, Volume 29, Issue 1, pp 41–43 | Cite as

Student-Written Multiple-Choice Questions—a Practical and Educational Approach

  • Manan P. ShahEmail author
  • Benjamin R. Lin
  • Ming Lee
  • Daniel Kahn
  • Estebes Hernandez
Short Communication


The purpose of our student-led project was to fulfill junior medical students’ demand for instructive, curriculum-specific practice questions while providing a learning experience and teaching opportunity for participating senior students. Eleven second-year students were taught how to write high-quality multiple-choice questions through an interactive workshop.
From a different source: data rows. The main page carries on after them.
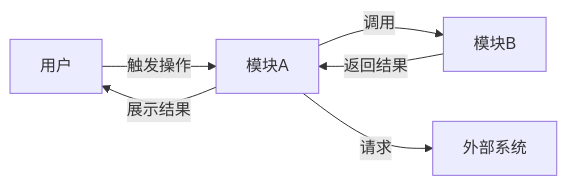
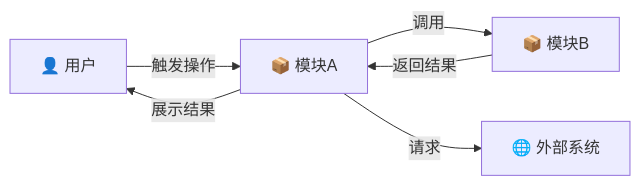
Before and after one commit to HACK-WU/skills: the diagram in skills/design-craft/SKILL.md, drawn with Mermaid. The commit also changed other lines of this file, not shown here.

Commit message:
精简 design-craft/SKILL.md：删除回退机制，精简格式示例，修复 mermaid 语法

````diff
--- a/skills/design-craft/SKILL.md
+++ b/skills/design-craft/SKILL.md
@@ -253,8 +227,13 @@
 ```mermaid
-graph LR
-    User["用户"] -->|触发操作| ModuleA["模块A"]
-    ModuleA -->|调用| ModuleB["模块B"]
-    ModuleA -->|请求| ExtSys["外部系统"]
-    ModuleB -->|返回结果| ModuleA
-    ModuleA -->|展示结果| User
+flowchart LR
+    User["👤 用户"]
+    ModuleA["📦 模块A"]
+    ModuleB["📦 模块B"]
+    ExtSys["🌐 外部系统"]
+
+    User -->|"触发操作"| ModuleA
+    ModuleA -->|"调用"| ModuleB
+    ModuleA -->|"请求"| ExtSys
+    ModuleB -->|"返回结果"| ModuleA
+    ModuleA -->|"展示结果"| User
 ```
````
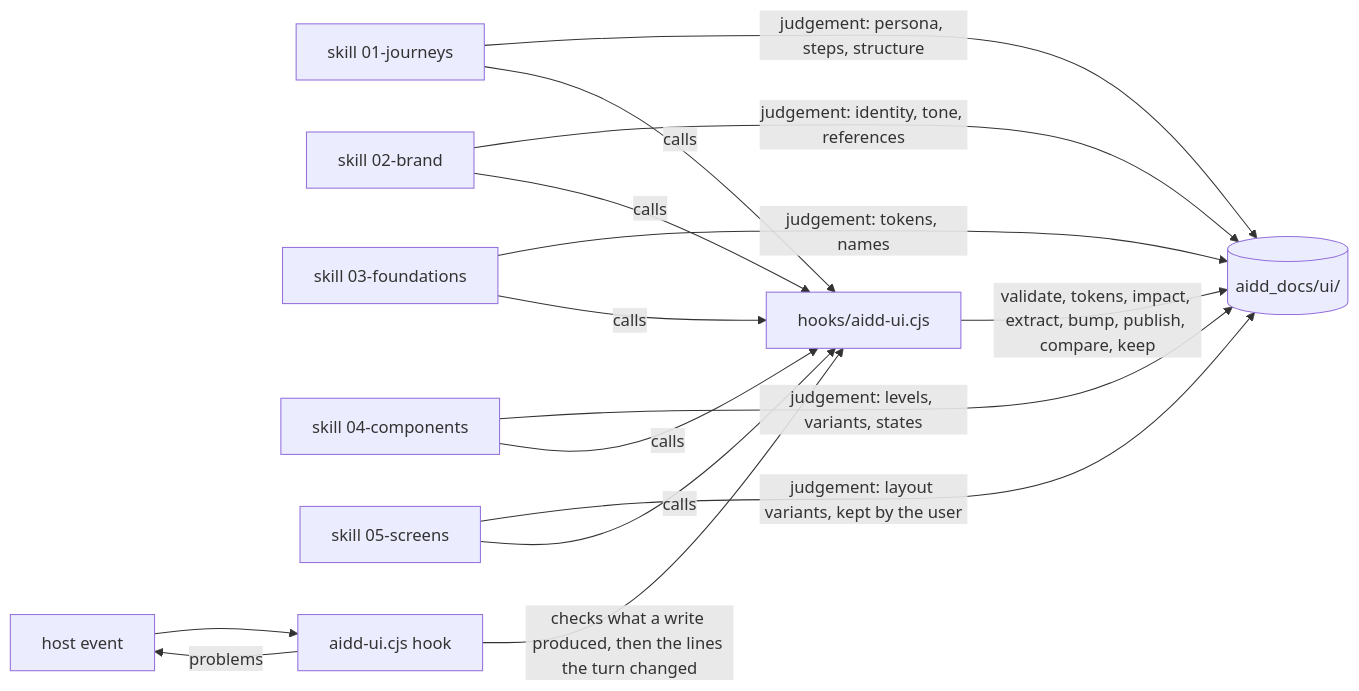
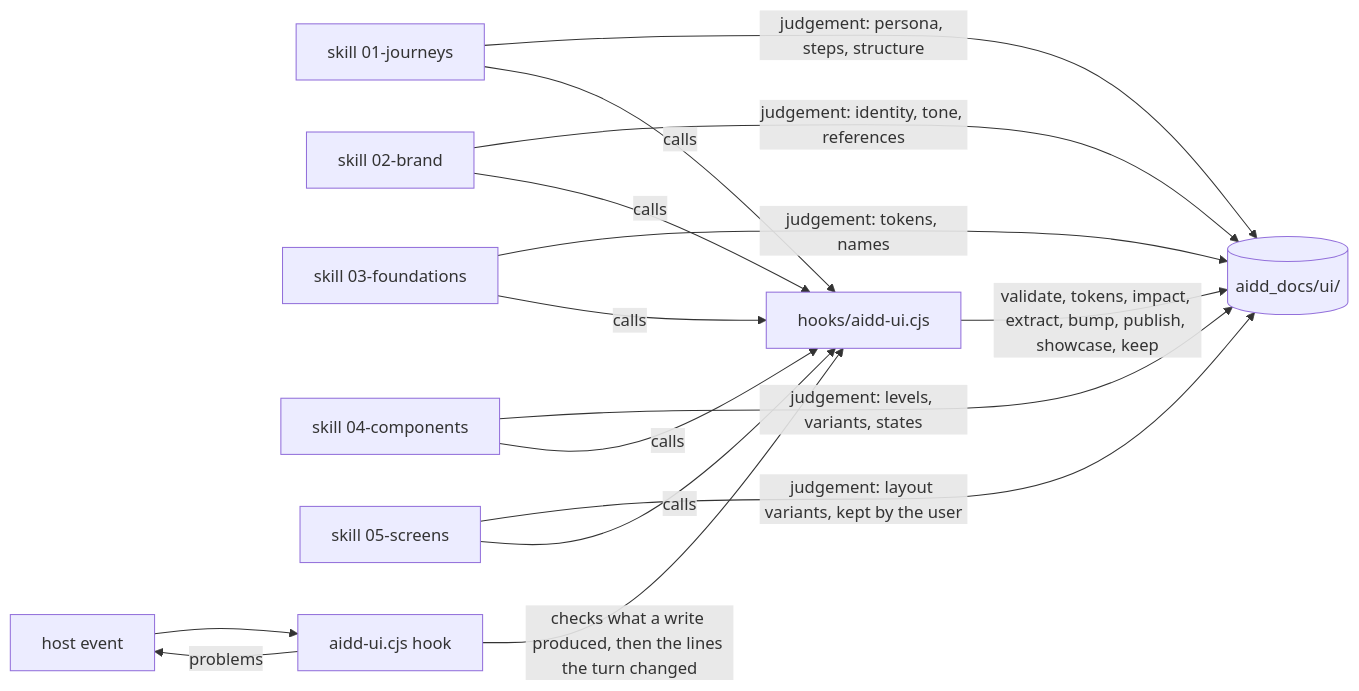
Before and after one commit to ai-driven-dev/framework: the diagram in plugins/aidd-ui/README.md, drawn with Mermaid. The commit also changed other lines of this file and 6 other files, not shown here.

````diff
--- a/plugins/aidd-ui/README.md
+++ b/plugins/aidd-ui/README.md
@@ -20,17 +20,17 @@
 ```mermaid
 flowchart LR
   Journeys["skill 01-journeys"] -->|"judgement: persona, steps, structure"| Docs[("aidd_docs/ui/")]
   Brand["skill 02-brand"] -->|"judgement: identity, tone, references"| Docs
   Foundations["skill 03-foundations"] -->|"judgement: tokens, names"| Docs
   Components["skill 04-components"] -->|"judgement: levels, variants, states"| Docs
   Screens["skill 05-screens"] -->|"judgement: layout variants, kept by the user"| Docs
   Journeys -->|"calls"| Engine["hooks/aidd-ui.cjs"]
   Brand -->|"calls"| Engine
   Foundations -->|"calls"| Engine
   Components -->|"calls"| Engine
   Screens -->|"calls"| Engine
-  Engine -->|"validate, tokens, impact, extract, bump, publish, compare, keep"| Docs
+  Engine -->|"validate, tokens, impact, extract, bump, publish, showcase, keep"| Docs
   Host["host event"] --> Hook["aidd-ui.cjs hook"]
   Hook -->|"checks what a write produced, then the lines the turn changed"| Engine
   Hook -->|"problems"| Host
 ```
````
Subsequently, they were instructed to write questions with detailed explanations for their assigned lecture topics. Thirty-four student-written and faculty-reviewed questions were combined with 16 purely faculty-written questions to create a 50-question exam. No significant difference was found in question difficulty between the student-written (79.5%) and faculty-written (84.0%) questions (p = 0.37). The discrimination index and point biserial correlation were higher for student-written (0.29, 0.32) vs. faculty-written (0.17, 0.25) questions (p < .01, < .05). The test-takers learned key course topics, while the test-writers reviewed key first-year objectives and refined their test-taking strategies. The project provided a model for feasibly developing comprehensive, high-quality, and curriculum-specific questions.


Student-written exams Practice questions Test item construction Student-led initiative Formative Medical education 


Compliance with Ethical Standards

Conflict of Interest

The authors declare that they have no conflict of interest.

Ethical Approval

IRB exempt

Informed Consent



  1. 1.
    Norcini JJ, Swanson DB, Grosso LJ, Webster GD. Reliability, validity and efficiency of multiple choice question and patient management problem item formats in assessment of clinical competence. Med Educ. 1985;19(3):238–47.CrossRefGoogle Scholar
  2. 2.
    Velan GM, Jones P, McNeil HP, Kumar RK. Integrated online formative assessments in the biomedical sciences for medical students: benefits for learning. BMC Medical Education. 2008;8(1):52.CrossRefGoogle Scholar
  3. 3.
    Green ML, Moeller JJ, Spak JM. Test-enhanced learning in health professions education: a systematic review: BEME guide no. 48 Medical teacher. 2018;40(4):337–50.CrossRefGoogle Scholar
  4. 4.
    Haladyna TM, Downing SM. Validity of a taxonomy of multiple-choice item-writing rules. Appl Meas Educ. 1989;2(1):51–78.CrossRefGoogle Scholar
  5. 5.
    Paniagua M, Swygert K. Constructing written test questions for the basic and clinical. sciences. 2016.Google Scholar
  6. 6.
    Kelley TL. The selection of upper and lower groups for the validation of test items. J Educ Psychol. 1939;30(1):17–24.CrossRefGoogle Scholar
  7. 7.
    Walsh J, Harris B, Tayyaba S, Harris D, Smith P. Student written single best answer questions predict performance in finals. Clin Teach. 2016;13(5):352–6.CrossRefGoogle Scholar

Copyright information

© International Association of Medical Science Educators 2018

Authors and Affiliations

  1. 1.David Geffen School of Medicine at UCLALos AngelesUSA
  2. 2.Educational Assessment and Research, David Geffen School of Medicine at UCLALos AngelesUSA
  3. 3.Department of MedicineDavid Geffen School of Medicine at UCLALos AngelesUSA

Personalised recommendations